DATA RECORDS —
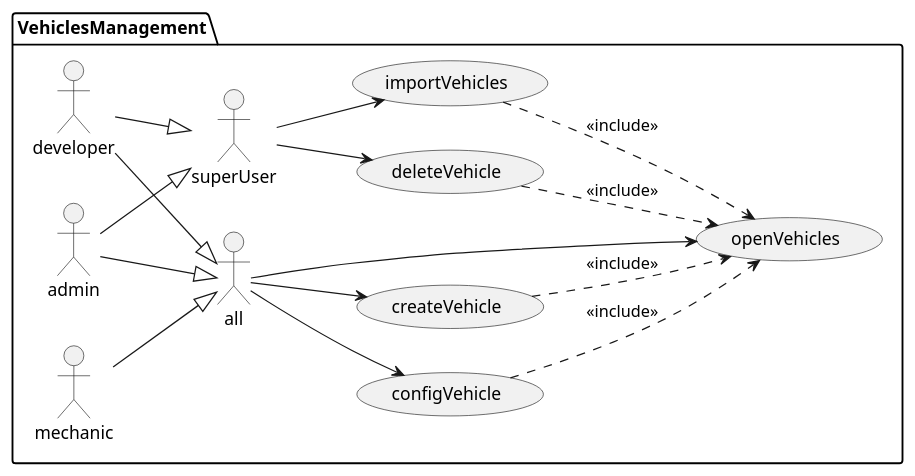
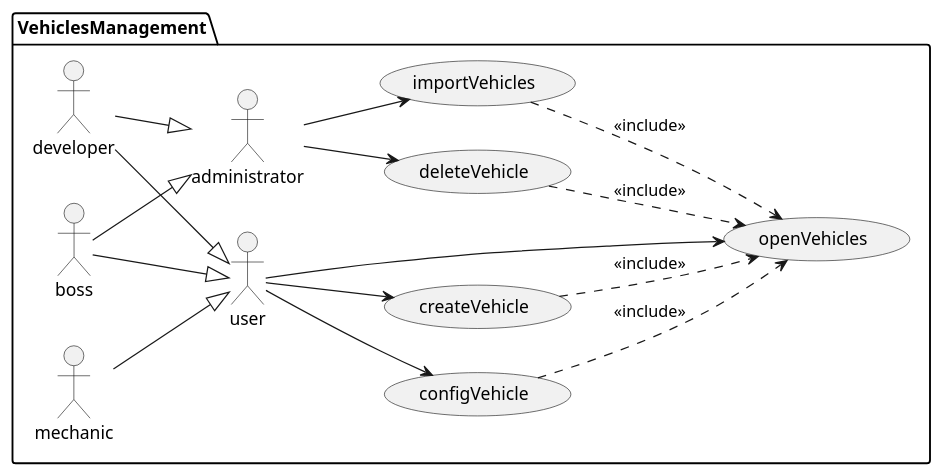
One commit to Ruskab/agrimManager changed the diagram in documentation/1usecasesview/usecases/puml/vehicleUsecases.puml. Above: the diagram before and after it, drawn with PlantUML. The commit also changed 20 other files, not shown here.

```diff
--- a/documentation/1usecasesview/usecases/puml/vehicleUsecases.puml
+++ b/documentation/1usecasesview/usecases/puml/vehicleUsecases.puml
@@ -1,26 +1,26 @@
 @startuml
 
 left to right direction
 
 
 package VehiclesManagement {
-:mechanic: --|> :all:
-:admin: --|> :all:
-:developer: --|> :all:
+:mechanic: --|> :user:
+:boss: --|> :user:
+:developer: --|> :user:
 
-:admin: --|> :superUser:
-:developer: --|> :superUser:
+:boss: --|> :administrator:
+:developer: --|> :administrator:
 
-:all: --> (createVehicle)
+:user: --> (createVehicle)
 (createVehicle) ..> (openVehicles) :<<include>>
-:all: --> (configVehicle)
+:user: --> (configVehicle)
 (configVehicle) ..> (openVehicles) : <<include>>
-:superUser: --> (deleteVehicle)
+:administrator: --> (deleteVehicle)
 (deleteVehicle) ..> (openVehicles) : <<include>>
-:superUser: --> (importVehicles)
-:all: --> (openVehicles)
+:administrator: --> (importVehicles)
+:user: --> (openVehicles)
 (importVehicles) ..> (openVehicles) : <<include>>
 
 }
 
 @enduml
```
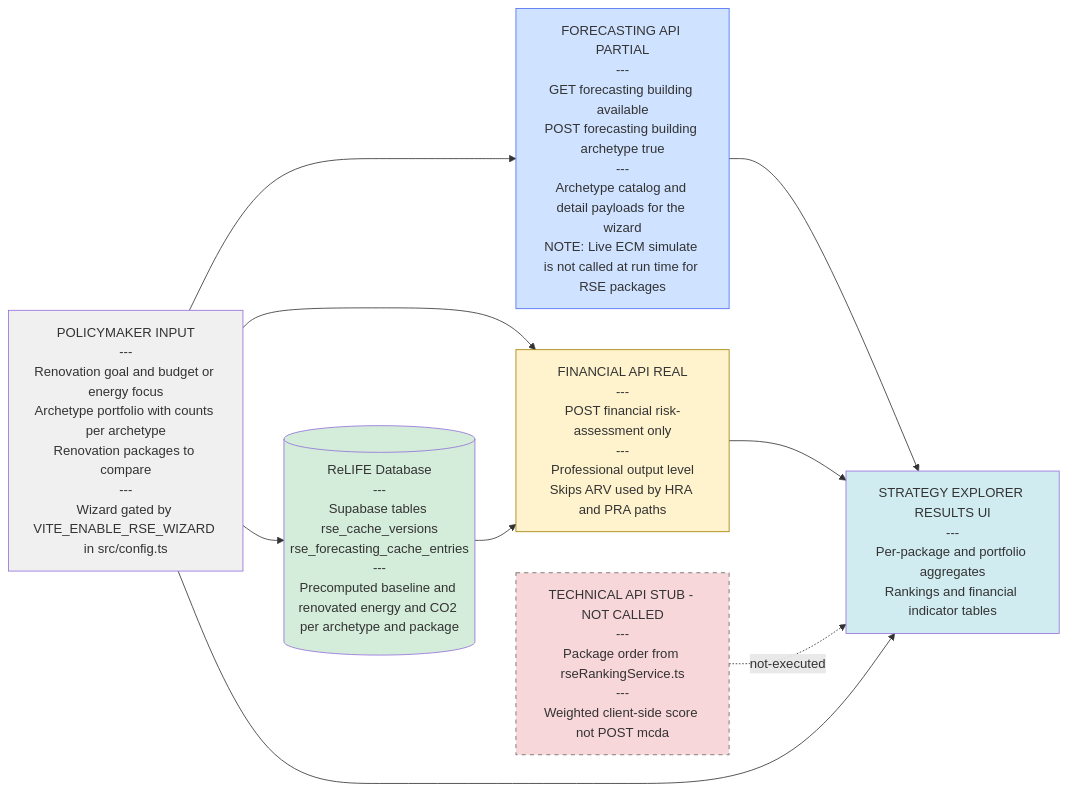
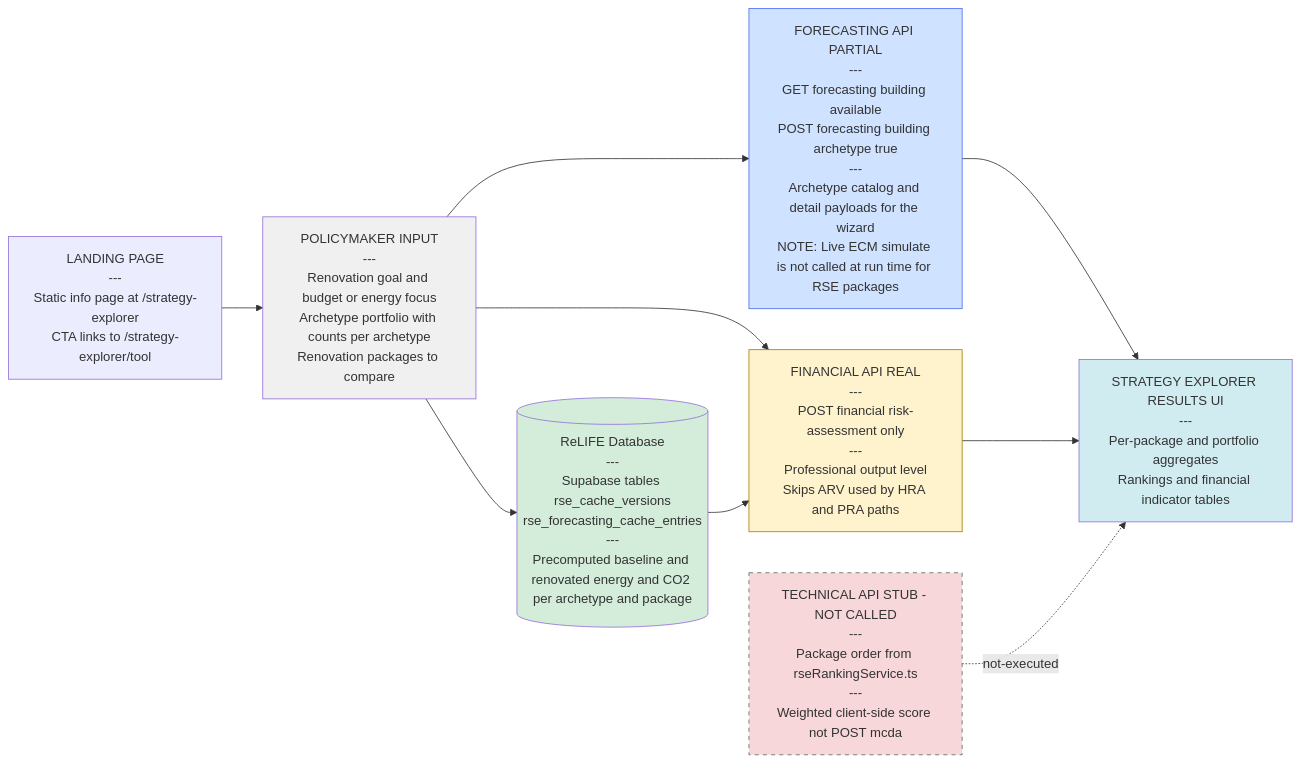
The sixth of 6 diagrams in README.md (ReLIFE-Project-EU/relife-web-ui), drawn with Mermaid before and after one commit. The commit also changed other lines of this file and 5 other files, not shown here.

Commit message:
✨ Split Strategy Explorer into landing and tool routes

````diff
--- a/README.md
+++ b/README.md
@@ -237,30 +232,31 @@
 ```mermaid
 flowchart LR
-    PolicyInput["POLICYMAKER INPUT<br/>---<br/>Renovation goal and budget or energy focus<br/>Archetype portfolio with counts per archetype<br/>Renovation packages to compare<br/>---<br/>Wizard gated by VITE_ENABLE_RSE_WIZARD in src/config.ts"]
+    PolicyInput["POLICYMAKER INPUT<br/>---<br/>Renovation goal and budget or energy focus<br/>Archetype portfolio with counts per archetype<br/>Renovation packages to compare"]
+    LandingPage["LANDING PAGE<br/>---<br/>Static info page at /strategy-explorer<br/>CTA links to /strategy-explorer/tool"]
 
     DB[("ReLIFE Database<br/>---<br/>Supabase tables rse_cache_versions<br/>rse_forecasting_cache_entries<br/>---<br/>Precomputed baseline and renovated energy and CO2 per archetype and package")]
 
     Forecasting["FORECASTING API PARTIAL<br/>---<br/>GET forecasting building available<br/>POST forecasting building archetype true<br/>---<br/>Archetype catalog and detail payloads for the wizard<br/>NOTE: Live ECM simulate is not called at run time for RSE packages"]
 
     Financial["FINANCIAL API REAL<br/>---<br/>POST financial risk-assessment only<br/>---<br/>Professional output level<br/>Skips ARV used by HRA and PRA paths"]
 
     Technical["TECHNICAL API STUB - NOT CALLED<br/>---<br/>Package order from rseRankingService.ts<br/>---<br/>Weighted client-side score not POST mcda"]
 
     PolicyUI["STRATEGY EXPLORER RESULTS UI<br/>---<br/>Per-package and portfolio aggregates<br/>Rankings and financial indicator tables"]
 
+    LandingPage --> PolicyInput
     PolicyInput --> Forecasting
     PolicyInput --> DB
     PolicyInput --> Financial
     DB --> Financial
     Forecasting --> PolicyUI
     Financial --> PolicyUI
     Technical -. not-executed .-> PolicyUI
-    PolicyInput --> PolicyUI
 
     style PolicyInput fill:#f0f0f0
     style DB fill:#d4edda
     style Forecasting fill:#cfe2ff,stroke:#4c6ef5
     style Financial fill:#fff3cd,stroke:#a37f00
     style Technical fill:#f8d7da,stroke:#666,stroke-dasharray: 5 5
     style PolicyUI fill:#d1ecf1
 ```
````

WORK ORDER —
Please print the entries shown above again, exactly, and skip the pictures.

RESULT OF THIS TASK —
One commit to Ruskab/agrimManager changed the diagram in documentation/1usecasesview/usecases/puml/vehicleUsecases.puml. Above: the diagram before and after it, drawn with PlantUML. The commit also changed 20 other files, not shown here.

```diff
--- a/documentation/1usecasesview/usecases/puml/vehicleUsecases.puml
+++ b/documentation/1usecasesview/usecases/puml/vehicleUsecases.puml
@@ -1,26 +1,26 @@
 @startuml
 
 left to right direction
 
 
 package VehiclesManagement {
-:mechanic: --|> :all:
-:admin: --|> :all:
-:developer: --|> :all:
+:mechanic: --|> :user:
+:boss: --|> :user:
+:developer: --|> :user:
 
-:admin: --|> :superUser:
-:developer: --|> :superUser:
+:boss: --|> :administrator:
+:developer: --|> :administrator:
 
-:all: --> (createVehicle)
+:user: --> (createVehicle)
 (createVehicle) ..> (openVehicles) :<<include>>
-:all: --> (configVehicle)
+:user: --> (configVehicle)
 (configVehicle) ..> (openVehicles) : <<include>>
-:superUser: --> (deleteVehicle)
+:administrator: --> (deleteVehicle)
 (deleteVehicle) ..> (openVehicles) : <<include>>
-:superUser: --> (importVehicles)
-:all: --> (openVehicles)
+:administrator: --> (importVehicles)
+:user: --> (openVehicles)
 (importVehicles) ..> (openVehicles) : <<include>>
 
 }
 
 @enduml
```
The sixth of 6 diagrams in README.md (ReLIFE-Project-EU/relife-web-ui), drawn with Mermaid before and after one commit. The commit also changed other lines of this file and 5 other files, not shown here.

Commit message:
✨ Split Strategy Explorer into landing and tool routes

````diff
--- a/README.md
+++ b/README.md
@@ -237,30 +232,31 @@
 ```mermaid
 flowchart LR
-    PolicyInput["POLICYMAKER INPUT<br/>---<br/>Renovation goal and budget or energy focus<br/>Archetype portfolio with counts per archetype<br/>Renovation packages to compare<br/>---<br/>Wizard gated by VITE_ENABLE_RSE_WIZARD in src/config.ts"]
+    PolicyInput["POLICYMAKER INPUT<br/>---<br/>Renovation goal and budget or energy focus<br/>Archetype portfolio with counts per archetype<br/>Renovation packages to compare"]
+    LandingPage["LANDING PAGE<br/>---<br/>Static info page at /strategy-explorer<br/>CTA links to /strategy-explorer/tool"]
 
     DB[("ReLIFE Database<br/>---<br/>Supabase tables rse_cache_versions<br/>rse_forecasting_cache_entries<br/>---<br/>Precomputed baseline and renovated energy and CO2 per archetype and package")]
 
     Forecasting["FORECASTING API PARTIAL<br/>---<br/>GET forecasting building available<br/>POST forecasting building archetype true<br/>---<br/>Archetype catalog and detail payloads for the wizard<br/>NOTE: Live ECM simulate is not called at run time for RSE packages"]
 
     Financial["FINANCIAL API REAL<br/>---<br/>POST financial risk-assessment only<br/>---<br/>Professional output level<br/>Skips ARV used by HRA and PRA paths"]
 
     Technical["TECHNICAL API STUB - NOT CALLED<br/>---<br/>Package order from rseRankingService.ts<br/>---<br/>Weighted client-side score not POST mcda"]
 
     PolicyUI["STRATEGY EXPLORER RESULTS UI<br/>---<br/>Per-package and portfolio aggregates<br/>Rankings and financial indicator tables"]
 
+    LandingPage --> PolicyInput
     PolicyInput --> Forecasting
     PolicyInput --> DB
     PolicyInput --> Financial
     DB --> Financial
     Forecasting --> PolicyUI
     Financial --> PolicyUI
     Technical -. not-executed .-> PolicyUI
-    PolicyInput --> PolicyUI
 
     style PolicyInput fill:#f0f0f0
     style DB fill:#d4edda
     style Forecasting fill:#cfe2ff,stroke:#4c6ef5
     style Financial fill:#fff3cd,stroke:#a37f00
     style Technical fill:#f8d7da,stroke:#666,stroke-dasharray: 5 5
     style PolicyUI fill:#d1ecf1
 ```
````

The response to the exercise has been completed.